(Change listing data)
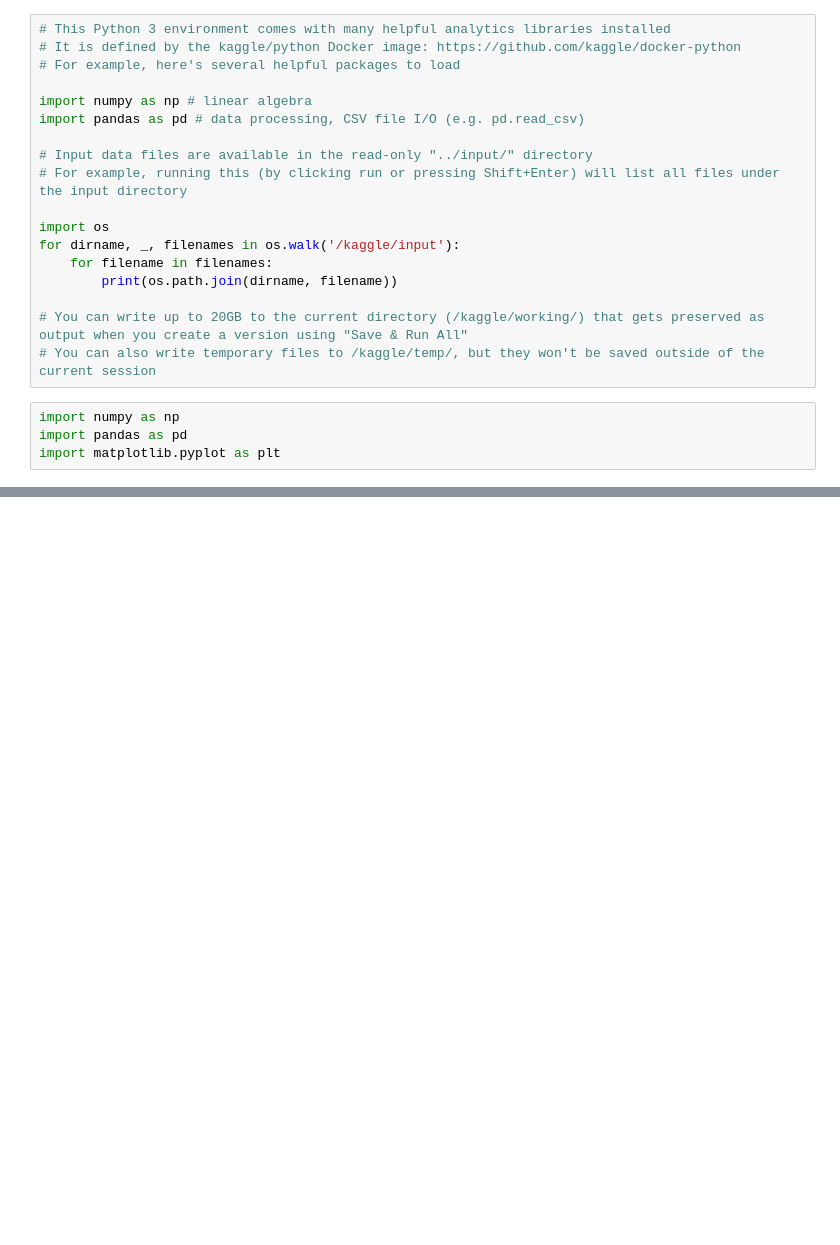
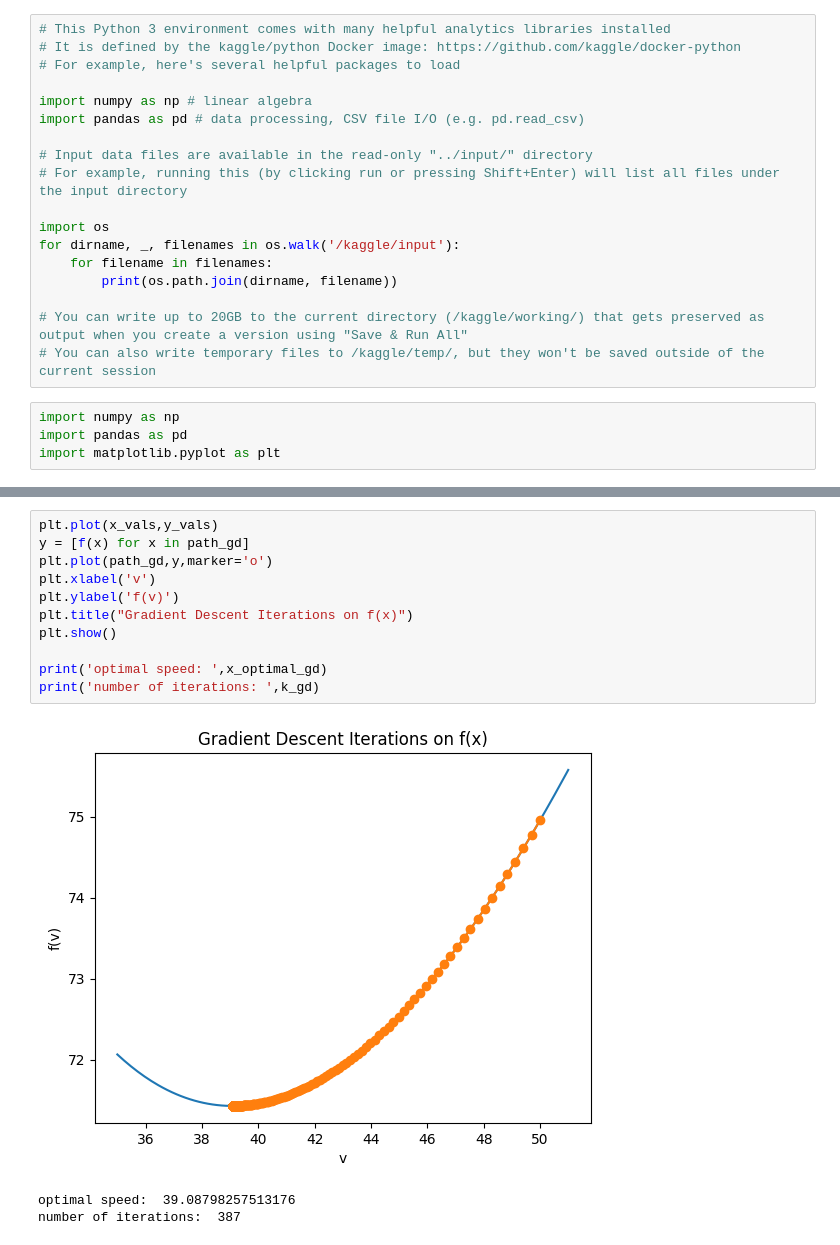
Before and after one commit to maverickk-ux/Optimal-Speed-Determination, a Jupyter notebook: methods.ipynb, the cells around one changed output, grey strips where cells are left out. Drawn from its saved outputs; the diff is of its cells as text; blank space fills up the shorter version.

```diff
--- a/methods.ipynb
+++ b/methods.ipynb
@@ -93,0 +117,15 @@ plt.show()
+# %%
+plt.plot(x_vals,y_vals)
+y = [f(x) for x in path_gd]
+plt.plot(path_gd,y,marker='o')
+plt.xlabel('v')
+plt.ylabel('f(v)')
+plt.title("Gradient Descent Iterations on f(x)")
+plt.show()
+
+print('optimal speed: ',x_optimal_gd)
+print('number of iterations: ',k_gd)
+# %% [output]
+[figure, added]
+optimal speed:  39.08798257513176
+number of iterations:  387
```
Also changed, not shown: parts of 5 cells of this notebook.
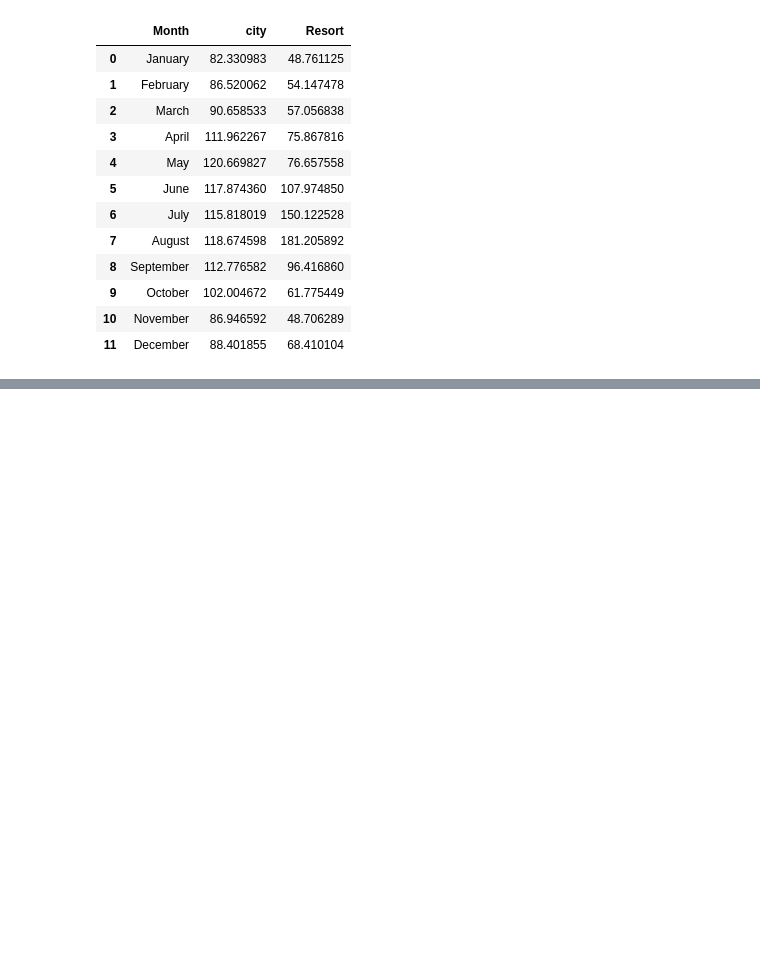
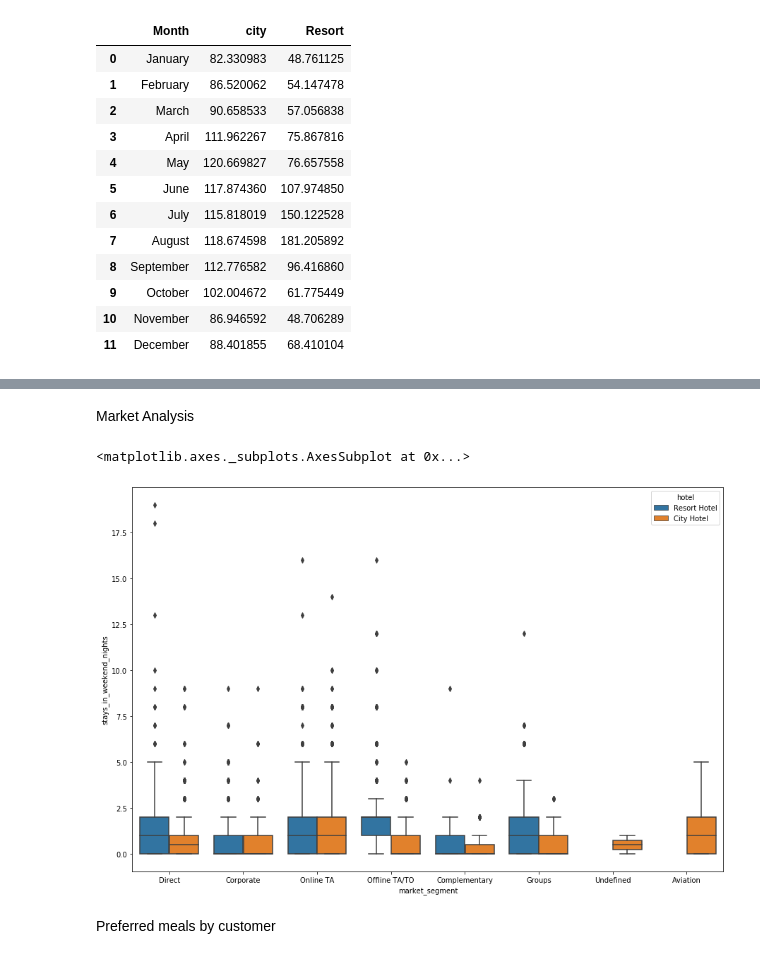
Before and after one commit to akaul98/hotel-booking, a Jupyter notebook: source.ipynb, the cells around one changed output, grey strips where cells are left out. Saved outputs shown, nothing was run; the diff lists cells and outputs as text; code cells hidden in the pictures; blank space fills up the shorter version.

Commit message:
Analysing Preference of Guests, what they basically Prefer?

```diff
--- a/source.ipynb
+++ b/source.ipynb
@@ -166,3 +167,13 @@ per_night
 px.line(per_night,x="Month",y=["city","Resort"],title="Cost of room over the year")
 # %% [output]
 [interactive output not drawn]
+# %% [markdown]
+Market Analysis
+# %%
+plt.figure(figsize=(15,10))
+sns.boxplot(x='market_segment',y="stays_in_weekend_nights",data=df,hue="hotel")
+# %% [output]
+<matplotlib.axes._subplots.AxesSubplot at 0x...>
+[figure, added]
+# %% [markdown]
+Preferred meals by customer
```
Also changed, not shown: parts of 5 cells of this notebook.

Work order: Output each record verbatim, but skip anything that is a picture.

Output for this exercise:
Before and after one commit to maverickk-ux/Optimal-Speed-Determination, a Jupyter notebook: methods.ipynb, the cells around one changed output, grey strips where cells are left out. Drawn from its saved outputs; the diff is of its cells as text; blank space fills up the shorter version.

```diff
--- a/methods.ipynb
+++ b/methods.ipynb
@@ -93,0 +117,15 @@ plt.show()
+# %%
+plt.plot(x_vals,y_vals)
+y = [f(x) for x in path_gd]
+plt.plot(path_gd,y,marker='o')
+plt.xlabel('v')
+plt.ylabel('f(v)')
+plt.title("Gradient Descent Iterations on f(x)")
+plt.show()
+
+print('optimal speed: ',x_optimal_gd)
+print('number of iterations: ',k_gd)
+# %% [output]
+[figure, added]
+optimal speed:  39.08798257513176
+number of iterations:  387
```
Also changed, not shown: parts of 5 cells of this notebook.
Before and after one commit to akaul98/hotel-booking, a Jupyter notebook: source.ipynb, the cells around one changed output, grey strips where cells are left out. Saved outputs shown, nothing was run; the diff lists cells and outputs as text; code cells hidden in the pictures; blank space fills up the shorter version.

Commit message:
Analysing Preference of Guests, what they basically Prefer?

```diff
--- a/source.ipynb
+++ b/source.ipynb
@@ -166,3 +167,13 @@ per_night
 px.line(per_night,x="Month",y=["city","Resort"],title="Cost of room over the year")
 # %% [output]
 [interactive output not drawn]
+# %% [markdown]
+Market Analysis
+# %%
+plt.figure(figsize=(15,10))
+sns.boxplot(x='market_segment',y="stays_in_weekend_nights",data=df,hue="hotel")
+# %% [output]
+<matplotlib.axes._subplots.AxesSubplot at 0x...>
+[figure, added]
+# %% [markdown]
+Preferred meals by customer
```
Also changed, not shown: parts of 5 cells of this notebook.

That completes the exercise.